Dataset excerpts>
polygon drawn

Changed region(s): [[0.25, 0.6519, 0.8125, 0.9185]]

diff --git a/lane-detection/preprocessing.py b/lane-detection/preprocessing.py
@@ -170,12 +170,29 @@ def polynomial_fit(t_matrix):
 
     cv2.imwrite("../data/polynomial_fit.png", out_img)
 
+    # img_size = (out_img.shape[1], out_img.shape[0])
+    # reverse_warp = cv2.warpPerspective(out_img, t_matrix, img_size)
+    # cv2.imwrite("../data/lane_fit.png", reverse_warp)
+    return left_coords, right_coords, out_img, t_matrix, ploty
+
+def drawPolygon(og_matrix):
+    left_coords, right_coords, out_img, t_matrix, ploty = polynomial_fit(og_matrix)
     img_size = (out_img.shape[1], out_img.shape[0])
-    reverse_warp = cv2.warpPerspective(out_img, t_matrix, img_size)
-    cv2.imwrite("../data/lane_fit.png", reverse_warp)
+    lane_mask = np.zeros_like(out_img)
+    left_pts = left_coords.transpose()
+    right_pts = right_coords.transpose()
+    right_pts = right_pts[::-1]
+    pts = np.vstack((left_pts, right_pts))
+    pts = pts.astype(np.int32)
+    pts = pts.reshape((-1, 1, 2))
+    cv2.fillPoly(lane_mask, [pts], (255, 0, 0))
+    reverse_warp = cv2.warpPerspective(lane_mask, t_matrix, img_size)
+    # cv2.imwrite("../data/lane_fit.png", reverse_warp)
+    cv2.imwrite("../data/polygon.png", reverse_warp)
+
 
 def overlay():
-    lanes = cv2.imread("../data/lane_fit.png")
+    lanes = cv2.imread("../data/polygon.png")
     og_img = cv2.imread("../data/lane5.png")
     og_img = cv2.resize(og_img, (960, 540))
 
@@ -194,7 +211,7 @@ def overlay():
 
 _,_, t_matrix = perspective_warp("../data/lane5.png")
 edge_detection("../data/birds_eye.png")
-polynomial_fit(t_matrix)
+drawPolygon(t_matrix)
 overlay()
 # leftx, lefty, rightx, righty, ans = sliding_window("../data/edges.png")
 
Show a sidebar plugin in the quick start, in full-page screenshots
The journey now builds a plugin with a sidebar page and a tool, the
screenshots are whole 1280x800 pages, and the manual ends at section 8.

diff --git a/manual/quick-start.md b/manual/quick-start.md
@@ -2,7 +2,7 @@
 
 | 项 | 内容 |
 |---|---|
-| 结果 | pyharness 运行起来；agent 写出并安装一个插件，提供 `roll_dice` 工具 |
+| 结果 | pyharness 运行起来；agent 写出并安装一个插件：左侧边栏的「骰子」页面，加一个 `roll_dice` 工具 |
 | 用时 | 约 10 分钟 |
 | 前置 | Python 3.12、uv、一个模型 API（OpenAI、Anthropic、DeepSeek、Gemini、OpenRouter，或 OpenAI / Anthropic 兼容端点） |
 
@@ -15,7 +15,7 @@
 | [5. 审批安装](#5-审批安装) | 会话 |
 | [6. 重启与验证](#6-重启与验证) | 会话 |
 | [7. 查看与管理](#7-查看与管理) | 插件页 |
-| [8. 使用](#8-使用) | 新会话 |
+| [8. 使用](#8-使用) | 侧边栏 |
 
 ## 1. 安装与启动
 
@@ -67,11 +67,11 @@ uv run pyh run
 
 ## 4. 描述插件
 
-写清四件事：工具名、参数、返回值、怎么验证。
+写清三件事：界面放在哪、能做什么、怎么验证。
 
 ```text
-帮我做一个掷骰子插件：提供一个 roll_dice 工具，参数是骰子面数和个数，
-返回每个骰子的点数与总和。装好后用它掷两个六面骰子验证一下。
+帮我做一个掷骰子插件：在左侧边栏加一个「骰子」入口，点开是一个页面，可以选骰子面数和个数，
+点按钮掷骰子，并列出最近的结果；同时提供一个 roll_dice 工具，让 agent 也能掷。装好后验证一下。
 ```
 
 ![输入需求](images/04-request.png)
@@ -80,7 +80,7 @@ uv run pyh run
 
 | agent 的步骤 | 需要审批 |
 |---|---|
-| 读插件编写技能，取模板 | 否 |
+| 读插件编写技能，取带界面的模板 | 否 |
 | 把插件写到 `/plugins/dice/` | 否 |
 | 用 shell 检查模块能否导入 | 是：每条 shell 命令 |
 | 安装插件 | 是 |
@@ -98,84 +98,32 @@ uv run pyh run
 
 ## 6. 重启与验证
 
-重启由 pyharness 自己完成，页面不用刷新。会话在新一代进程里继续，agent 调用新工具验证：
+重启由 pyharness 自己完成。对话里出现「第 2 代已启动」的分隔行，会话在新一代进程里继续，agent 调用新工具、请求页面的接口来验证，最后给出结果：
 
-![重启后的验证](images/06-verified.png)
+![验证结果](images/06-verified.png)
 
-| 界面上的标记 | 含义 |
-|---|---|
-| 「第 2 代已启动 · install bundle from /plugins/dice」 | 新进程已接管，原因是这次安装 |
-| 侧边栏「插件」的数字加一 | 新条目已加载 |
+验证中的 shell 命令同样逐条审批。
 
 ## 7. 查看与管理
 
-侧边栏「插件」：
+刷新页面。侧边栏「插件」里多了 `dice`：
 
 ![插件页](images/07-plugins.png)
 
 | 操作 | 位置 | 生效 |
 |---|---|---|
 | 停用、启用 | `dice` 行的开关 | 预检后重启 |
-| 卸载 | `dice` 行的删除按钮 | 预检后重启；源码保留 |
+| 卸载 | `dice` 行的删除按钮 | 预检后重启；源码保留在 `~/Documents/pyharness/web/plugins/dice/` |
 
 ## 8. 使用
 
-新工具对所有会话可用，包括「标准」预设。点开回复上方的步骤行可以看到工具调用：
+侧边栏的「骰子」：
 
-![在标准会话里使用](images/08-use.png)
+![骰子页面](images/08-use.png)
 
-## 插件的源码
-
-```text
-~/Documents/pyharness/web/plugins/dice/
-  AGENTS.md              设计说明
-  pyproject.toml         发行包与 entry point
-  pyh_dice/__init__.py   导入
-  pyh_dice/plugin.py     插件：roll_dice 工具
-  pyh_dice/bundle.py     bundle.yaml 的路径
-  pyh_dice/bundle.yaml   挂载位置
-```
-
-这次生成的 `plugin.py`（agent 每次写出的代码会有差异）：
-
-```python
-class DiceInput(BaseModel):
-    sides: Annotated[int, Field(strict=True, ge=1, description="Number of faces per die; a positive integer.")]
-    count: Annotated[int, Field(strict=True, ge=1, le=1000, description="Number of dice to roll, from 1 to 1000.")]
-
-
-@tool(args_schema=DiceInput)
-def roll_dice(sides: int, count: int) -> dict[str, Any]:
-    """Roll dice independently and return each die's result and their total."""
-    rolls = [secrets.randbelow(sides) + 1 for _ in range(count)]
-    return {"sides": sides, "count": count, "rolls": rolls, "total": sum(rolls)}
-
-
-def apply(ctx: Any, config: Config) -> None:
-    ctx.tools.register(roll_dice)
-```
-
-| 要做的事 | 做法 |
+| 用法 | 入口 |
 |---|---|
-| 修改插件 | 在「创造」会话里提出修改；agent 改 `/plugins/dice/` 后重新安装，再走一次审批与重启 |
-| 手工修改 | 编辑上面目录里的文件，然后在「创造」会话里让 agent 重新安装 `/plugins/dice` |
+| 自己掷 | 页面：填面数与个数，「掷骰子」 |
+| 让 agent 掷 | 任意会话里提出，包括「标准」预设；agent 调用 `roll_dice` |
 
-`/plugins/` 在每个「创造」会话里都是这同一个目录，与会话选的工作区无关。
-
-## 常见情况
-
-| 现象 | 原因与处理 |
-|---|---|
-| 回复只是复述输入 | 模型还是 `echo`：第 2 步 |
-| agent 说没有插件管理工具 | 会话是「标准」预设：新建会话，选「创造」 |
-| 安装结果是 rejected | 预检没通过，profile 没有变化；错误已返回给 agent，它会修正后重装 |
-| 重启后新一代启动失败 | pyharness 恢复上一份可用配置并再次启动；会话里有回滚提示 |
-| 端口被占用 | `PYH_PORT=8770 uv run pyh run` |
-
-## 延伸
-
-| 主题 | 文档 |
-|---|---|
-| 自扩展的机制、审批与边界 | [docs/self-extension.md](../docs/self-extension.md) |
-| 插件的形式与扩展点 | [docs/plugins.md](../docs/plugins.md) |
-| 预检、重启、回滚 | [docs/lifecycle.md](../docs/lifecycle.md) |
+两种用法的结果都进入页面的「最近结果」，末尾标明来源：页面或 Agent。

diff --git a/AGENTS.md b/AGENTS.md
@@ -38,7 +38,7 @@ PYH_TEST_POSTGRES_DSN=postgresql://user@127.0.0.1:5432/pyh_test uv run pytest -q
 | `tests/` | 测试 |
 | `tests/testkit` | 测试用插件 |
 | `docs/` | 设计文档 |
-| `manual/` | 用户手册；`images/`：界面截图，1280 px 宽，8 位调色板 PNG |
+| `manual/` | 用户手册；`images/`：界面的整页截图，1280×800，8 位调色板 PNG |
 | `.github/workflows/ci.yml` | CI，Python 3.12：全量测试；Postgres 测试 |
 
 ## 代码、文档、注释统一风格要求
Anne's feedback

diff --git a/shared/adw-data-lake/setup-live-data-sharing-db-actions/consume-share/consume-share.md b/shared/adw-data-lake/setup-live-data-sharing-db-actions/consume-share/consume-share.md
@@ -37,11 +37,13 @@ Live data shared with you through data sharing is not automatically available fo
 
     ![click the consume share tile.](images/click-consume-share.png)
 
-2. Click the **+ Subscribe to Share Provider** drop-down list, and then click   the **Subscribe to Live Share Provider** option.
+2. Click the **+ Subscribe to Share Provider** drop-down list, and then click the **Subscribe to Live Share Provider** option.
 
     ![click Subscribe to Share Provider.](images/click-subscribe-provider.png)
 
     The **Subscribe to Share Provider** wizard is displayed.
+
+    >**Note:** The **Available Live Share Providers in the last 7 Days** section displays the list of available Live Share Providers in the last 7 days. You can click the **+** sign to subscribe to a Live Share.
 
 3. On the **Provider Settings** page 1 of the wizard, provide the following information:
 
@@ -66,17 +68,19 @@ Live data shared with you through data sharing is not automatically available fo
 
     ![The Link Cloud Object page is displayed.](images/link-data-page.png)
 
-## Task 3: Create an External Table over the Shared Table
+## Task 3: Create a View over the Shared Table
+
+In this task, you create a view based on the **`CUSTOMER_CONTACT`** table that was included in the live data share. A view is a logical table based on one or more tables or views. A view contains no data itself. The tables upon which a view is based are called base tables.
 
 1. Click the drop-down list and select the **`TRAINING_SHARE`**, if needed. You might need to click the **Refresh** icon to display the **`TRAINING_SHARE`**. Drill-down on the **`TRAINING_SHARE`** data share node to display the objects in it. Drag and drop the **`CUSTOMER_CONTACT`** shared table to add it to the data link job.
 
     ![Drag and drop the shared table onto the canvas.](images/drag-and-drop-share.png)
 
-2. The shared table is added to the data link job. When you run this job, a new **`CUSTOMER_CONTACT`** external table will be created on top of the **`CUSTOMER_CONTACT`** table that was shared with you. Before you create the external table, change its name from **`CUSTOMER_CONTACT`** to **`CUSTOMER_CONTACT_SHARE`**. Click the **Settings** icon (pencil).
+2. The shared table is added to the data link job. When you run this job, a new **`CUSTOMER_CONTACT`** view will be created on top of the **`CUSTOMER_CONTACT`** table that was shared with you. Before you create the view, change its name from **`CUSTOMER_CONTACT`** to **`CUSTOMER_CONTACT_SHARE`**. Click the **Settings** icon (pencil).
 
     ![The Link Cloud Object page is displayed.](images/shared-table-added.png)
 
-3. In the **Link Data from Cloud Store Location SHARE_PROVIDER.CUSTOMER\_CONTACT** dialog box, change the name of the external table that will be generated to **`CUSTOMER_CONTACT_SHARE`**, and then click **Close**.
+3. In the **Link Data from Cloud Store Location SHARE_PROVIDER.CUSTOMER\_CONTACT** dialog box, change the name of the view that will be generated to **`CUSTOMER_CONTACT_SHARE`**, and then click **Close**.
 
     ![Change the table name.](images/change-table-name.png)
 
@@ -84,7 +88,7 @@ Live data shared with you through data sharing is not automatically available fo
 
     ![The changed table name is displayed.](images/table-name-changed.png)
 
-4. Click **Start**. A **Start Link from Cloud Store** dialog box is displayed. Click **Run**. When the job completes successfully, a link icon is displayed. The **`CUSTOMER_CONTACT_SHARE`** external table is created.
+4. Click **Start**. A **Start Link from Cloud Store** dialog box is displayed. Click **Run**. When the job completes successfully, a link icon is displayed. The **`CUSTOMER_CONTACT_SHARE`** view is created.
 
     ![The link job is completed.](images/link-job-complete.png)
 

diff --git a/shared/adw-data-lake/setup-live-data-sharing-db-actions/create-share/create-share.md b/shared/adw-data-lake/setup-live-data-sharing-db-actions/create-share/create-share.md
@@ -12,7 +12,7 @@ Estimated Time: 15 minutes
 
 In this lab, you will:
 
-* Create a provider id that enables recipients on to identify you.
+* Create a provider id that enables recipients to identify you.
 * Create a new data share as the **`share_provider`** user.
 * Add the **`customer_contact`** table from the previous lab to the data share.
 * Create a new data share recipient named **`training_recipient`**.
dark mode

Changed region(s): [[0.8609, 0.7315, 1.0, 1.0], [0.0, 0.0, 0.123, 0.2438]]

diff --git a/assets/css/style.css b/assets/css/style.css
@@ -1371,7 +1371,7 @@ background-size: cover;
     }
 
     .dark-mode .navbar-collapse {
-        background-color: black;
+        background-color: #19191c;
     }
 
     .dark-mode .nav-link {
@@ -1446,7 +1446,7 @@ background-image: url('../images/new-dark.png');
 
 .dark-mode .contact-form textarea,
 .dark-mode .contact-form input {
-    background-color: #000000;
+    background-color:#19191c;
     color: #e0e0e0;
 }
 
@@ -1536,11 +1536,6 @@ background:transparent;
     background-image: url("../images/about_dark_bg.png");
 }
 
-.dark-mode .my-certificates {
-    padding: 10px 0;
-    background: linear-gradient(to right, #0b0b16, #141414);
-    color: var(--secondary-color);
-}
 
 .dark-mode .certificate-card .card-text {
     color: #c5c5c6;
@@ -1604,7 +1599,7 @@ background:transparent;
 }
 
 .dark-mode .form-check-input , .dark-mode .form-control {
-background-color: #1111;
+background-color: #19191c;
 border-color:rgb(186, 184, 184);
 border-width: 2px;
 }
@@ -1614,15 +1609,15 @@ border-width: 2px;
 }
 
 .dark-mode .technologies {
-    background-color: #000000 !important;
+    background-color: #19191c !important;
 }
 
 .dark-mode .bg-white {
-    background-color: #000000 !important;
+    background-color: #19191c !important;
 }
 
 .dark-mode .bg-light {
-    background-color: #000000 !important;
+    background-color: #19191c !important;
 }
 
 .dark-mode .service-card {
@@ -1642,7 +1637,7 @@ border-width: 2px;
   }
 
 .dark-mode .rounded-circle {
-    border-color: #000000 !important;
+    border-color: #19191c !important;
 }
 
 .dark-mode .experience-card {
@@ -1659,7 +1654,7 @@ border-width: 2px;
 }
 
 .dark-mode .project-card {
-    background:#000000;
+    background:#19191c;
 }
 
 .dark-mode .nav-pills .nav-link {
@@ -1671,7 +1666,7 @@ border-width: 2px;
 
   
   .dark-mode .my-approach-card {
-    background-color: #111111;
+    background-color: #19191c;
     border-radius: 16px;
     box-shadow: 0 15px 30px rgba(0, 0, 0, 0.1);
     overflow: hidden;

Exercise goal>
Single out each line of the records above with the string "then" in it, and copy it.

Result of this exercise>
-2. Click the **+ Subscribe to Share Provider** drop-down list, and then click   the **Subscribe to Live Share Provider** option.
+2. Click the **+ Subscribe to Share Provider** drop-down list, and then click the **Subscribe to Live Share Provider** option.
-3. In the **Link Data from Cloud Store Location SHARE_PROVIDER.CUSTOMER\_CONTACT** dialog box, change the name of the external table that will be generated to **`CUSTOMER_CONTACT_SHARE`**, and then click **Close**.
+3. In the **Link Data from Cloud Store Location SHARE_PROVIDER.CUSTOMER\_CONTACT** dialog box, change the name of the view that will be generated to **`CUSTOMER_CONTACT_SHARE`**, and then click **Close**.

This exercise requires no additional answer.